It is such a huge burden when you are the only responsible person in the room.  Why can’t everyone around you just see how much work you have to do all day long?  If only this person would do this and that person would do that then everything would be fine.  But no, instead you have to do this and that because no one else will do it and it must be done.  While doing everyone else’s work is tiring and can provoke you to anger, secretly you actually enjoy being the person who gets it all done.  After all, if this person did this and that person did that then how can you be admired for all the extra work you do?

The curse of being overly responsible is that without irresponsible people around, how can you be overly responsible?  This means that at some level you actually get satisfaction from being overly responsible or you would not keep doing it.  So, what does it mean to be overly responsible?  It means that you take on more responsibility for things or people to the point of excluding others from taking on their own responsibility.  This exclusion sometimes comes if the form of criticism for how a task was accomplished.  For instance, say you were at a budget meeting where everyone was to analyze their own areas and then present suggestions at a meeting.  You may not like the manner in which one person chooses to complete the task claiming that it is insufficient.  Instead of teaching them how to do the task, you find it easier to “just to it myself so that it is done right”.  This is overly responsible behavior and you are driving everyone around you crazy.  So what can you do?

Stop taking on other’s tasks.  No matter how hard this is, you must stop doing things for other people just because it is “easier”, they won’t do it “right”, or you are just trying to “help”.  Pretending to “help” someone out by doing something for them when they are responsible for doing it is NOT helping either them or you.  The only thing you accomplish by “helping” is creating an unnecessary and unhealthy dependency which ultimately only serves to feed your ego.  Your ego likes to be “needed” because that is where you get your self-worth from but this is not healthy.  A positive self-worth comes from understanding your value in Christ not comparing your value to that of another person.

Stop comparing yourself to others.  At a much deeper level, when you take on another person’s tasks you are saying that you are better than them.  Being better or being more responsible than others sets you apart from the crowd and allows you to stand out but this is not servant leadership, rather it is self-motivated leadership.  Everyone has their own journey to follow, in their own time.  By insisting that a person be at the same level as you, you are really saying that you know better where they should be rather than allowing them to follow their own journey.   Sometimes, a person has to suffer the consequences of their own decision in order to make better decisions going forward.

Stop saving others.  There is only one Savior, Jesus Christ, and you are not it.  By focusing on other people’s issues, you steal energy away from caring for yourself and then begin to see this process as a sacrifice you make for them.  The problem is that the sacrifice has already been made in Christ and He doesn’t need you to sacrifice yourself for others.  Rather you need to offer your life as a living sacrifice to Him.  Jesus will save them.  You can pray, encourage, guide, teach, and love but you are NOT to save them.  This is why you become angry when someone does not appreciate your “help” because you are really trying to “save” them and it isn’t working.

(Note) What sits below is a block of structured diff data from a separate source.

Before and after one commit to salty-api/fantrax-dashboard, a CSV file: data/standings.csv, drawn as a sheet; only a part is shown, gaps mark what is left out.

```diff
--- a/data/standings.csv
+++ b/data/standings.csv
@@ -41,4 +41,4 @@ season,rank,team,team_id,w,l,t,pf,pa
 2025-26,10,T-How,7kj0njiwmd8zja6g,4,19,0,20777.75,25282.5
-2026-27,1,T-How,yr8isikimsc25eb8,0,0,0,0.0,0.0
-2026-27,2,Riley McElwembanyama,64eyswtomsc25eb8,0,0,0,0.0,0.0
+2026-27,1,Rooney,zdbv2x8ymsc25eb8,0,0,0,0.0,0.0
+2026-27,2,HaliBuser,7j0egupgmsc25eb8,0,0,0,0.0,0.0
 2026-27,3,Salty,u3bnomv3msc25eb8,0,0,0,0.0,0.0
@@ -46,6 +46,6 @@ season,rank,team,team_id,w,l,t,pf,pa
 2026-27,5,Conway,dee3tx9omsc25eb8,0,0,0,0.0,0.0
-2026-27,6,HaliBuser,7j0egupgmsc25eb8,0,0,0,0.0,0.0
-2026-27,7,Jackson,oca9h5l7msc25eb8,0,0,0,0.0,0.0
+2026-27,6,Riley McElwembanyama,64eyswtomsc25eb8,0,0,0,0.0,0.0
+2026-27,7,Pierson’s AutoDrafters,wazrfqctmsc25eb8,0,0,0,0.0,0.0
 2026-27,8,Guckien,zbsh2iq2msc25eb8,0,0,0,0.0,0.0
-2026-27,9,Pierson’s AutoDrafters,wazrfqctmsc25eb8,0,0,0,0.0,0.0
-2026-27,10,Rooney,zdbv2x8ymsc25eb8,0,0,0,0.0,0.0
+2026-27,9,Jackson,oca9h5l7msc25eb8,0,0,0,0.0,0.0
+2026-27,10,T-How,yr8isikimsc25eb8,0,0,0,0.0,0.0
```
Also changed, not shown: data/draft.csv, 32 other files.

There is a small verse in Galatians 6:5, “For we are each responsible for our own conduct”.  You are responsible for your conduct and you will receive the rewards or consequences of your behavior.  Others are responsible for their conduct and they will receive the rewards or consequences of their behavior.  Being overly responsible is not being godly; it is trying to take the place of God in the life of others.

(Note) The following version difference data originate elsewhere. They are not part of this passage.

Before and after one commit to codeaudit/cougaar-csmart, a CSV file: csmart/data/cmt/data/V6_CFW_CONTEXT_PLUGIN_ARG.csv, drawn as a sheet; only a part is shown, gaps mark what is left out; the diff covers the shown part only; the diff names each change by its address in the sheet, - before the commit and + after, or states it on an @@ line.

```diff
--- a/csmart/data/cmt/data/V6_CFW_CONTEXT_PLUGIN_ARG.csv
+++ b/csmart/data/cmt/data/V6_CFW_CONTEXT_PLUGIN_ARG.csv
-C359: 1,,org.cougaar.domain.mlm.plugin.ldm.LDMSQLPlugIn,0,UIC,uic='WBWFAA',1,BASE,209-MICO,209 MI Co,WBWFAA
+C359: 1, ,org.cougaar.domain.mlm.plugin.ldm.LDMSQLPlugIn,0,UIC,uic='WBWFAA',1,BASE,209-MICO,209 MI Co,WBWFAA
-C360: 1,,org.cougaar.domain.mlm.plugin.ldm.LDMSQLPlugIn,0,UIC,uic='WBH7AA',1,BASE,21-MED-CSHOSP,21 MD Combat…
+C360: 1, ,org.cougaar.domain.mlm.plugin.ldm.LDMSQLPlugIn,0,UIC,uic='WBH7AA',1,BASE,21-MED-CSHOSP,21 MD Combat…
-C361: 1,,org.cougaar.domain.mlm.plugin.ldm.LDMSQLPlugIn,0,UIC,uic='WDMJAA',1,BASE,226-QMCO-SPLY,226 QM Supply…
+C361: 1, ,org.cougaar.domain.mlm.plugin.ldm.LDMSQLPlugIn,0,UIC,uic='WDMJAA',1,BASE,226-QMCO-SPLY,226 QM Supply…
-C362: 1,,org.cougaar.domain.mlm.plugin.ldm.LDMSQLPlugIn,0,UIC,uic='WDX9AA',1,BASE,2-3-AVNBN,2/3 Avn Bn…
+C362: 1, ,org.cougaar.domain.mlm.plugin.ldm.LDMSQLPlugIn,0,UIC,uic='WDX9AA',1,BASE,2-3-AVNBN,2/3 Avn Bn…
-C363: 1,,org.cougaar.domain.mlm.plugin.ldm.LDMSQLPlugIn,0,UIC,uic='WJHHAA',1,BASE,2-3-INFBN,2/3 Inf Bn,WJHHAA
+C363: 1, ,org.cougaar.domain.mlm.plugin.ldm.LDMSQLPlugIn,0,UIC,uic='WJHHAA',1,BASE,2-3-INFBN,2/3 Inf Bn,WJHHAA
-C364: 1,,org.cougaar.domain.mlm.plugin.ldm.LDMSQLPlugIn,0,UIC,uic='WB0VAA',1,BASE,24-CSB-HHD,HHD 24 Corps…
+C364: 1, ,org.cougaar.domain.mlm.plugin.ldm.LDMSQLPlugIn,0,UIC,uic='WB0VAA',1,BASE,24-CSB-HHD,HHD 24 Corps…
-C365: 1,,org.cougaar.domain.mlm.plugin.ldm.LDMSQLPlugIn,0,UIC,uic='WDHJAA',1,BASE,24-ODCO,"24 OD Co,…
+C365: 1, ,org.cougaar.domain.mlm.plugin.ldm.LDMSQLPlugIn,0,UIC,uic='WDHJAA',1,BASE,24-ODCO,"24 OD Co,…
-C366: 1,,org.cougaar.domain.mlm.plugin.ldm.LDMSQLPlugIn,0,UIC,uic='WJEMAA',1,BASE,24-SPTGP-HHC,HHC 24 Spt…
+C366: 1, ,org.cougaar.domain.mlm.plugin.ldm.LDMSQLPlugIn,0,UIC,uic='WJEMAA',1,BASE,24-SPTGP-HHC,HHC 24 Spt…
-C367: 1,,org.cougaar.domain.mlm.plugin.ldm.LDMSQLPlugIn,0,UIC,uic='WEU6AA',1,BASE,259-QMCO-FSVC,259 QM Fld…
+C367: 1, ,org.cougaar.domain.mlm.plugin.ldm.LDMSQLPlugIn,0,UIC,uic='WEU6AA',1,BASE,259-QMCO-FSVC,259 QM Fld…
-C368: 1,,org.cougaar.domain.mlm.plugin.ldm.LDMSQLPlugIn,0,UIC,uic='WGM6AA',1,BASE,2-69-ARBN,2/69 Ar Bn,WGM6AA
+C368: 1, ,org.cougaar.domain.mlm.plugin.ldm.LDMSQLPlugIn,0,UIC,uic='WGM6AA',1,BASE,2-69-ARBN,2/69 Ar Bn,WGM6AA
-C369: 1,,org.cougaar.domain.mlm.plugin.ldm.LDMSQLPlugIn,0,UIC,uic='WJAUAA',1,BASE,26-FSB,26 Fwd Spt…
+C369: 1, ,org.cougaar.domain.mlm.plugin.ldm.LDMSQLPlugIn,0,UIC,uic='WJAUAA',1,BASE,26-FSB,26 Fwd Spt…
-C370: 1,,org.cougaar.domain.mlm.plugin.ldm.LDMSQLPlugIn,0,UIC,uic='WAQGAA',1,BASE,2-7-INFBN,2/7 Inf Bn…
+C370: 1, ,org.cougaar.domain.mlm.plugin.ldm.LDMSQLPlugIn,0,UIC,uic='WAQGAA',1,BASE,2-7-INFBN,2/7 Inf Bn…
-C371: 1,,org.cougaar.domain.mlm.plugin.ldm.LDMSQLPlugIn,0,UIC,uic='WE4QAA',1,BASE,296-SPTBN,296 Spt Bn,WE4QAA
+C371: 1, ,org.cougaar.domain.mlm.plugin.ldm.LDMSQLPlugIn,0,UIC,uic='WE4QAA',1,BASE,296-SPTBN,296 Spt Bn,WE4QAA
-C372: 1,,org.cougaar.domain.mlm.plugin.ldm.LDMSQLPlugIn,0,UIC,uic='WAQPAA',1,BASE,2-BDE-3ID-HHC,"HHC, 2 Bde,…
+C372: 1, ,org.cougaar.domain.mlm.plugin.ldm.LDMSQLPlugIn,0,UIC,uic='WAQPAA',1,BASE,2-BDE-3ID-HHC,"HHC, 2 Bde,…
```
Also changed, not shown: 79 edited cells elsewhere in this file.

Repairing, restoring, and rebuilding relationships takes time, energy and effort.  If you find yourself needing more help during this process, please call our offices at 407-647-7005 to schedule an appointment.  Or you can send me a quick email at chammond@lifeworksgroup.org.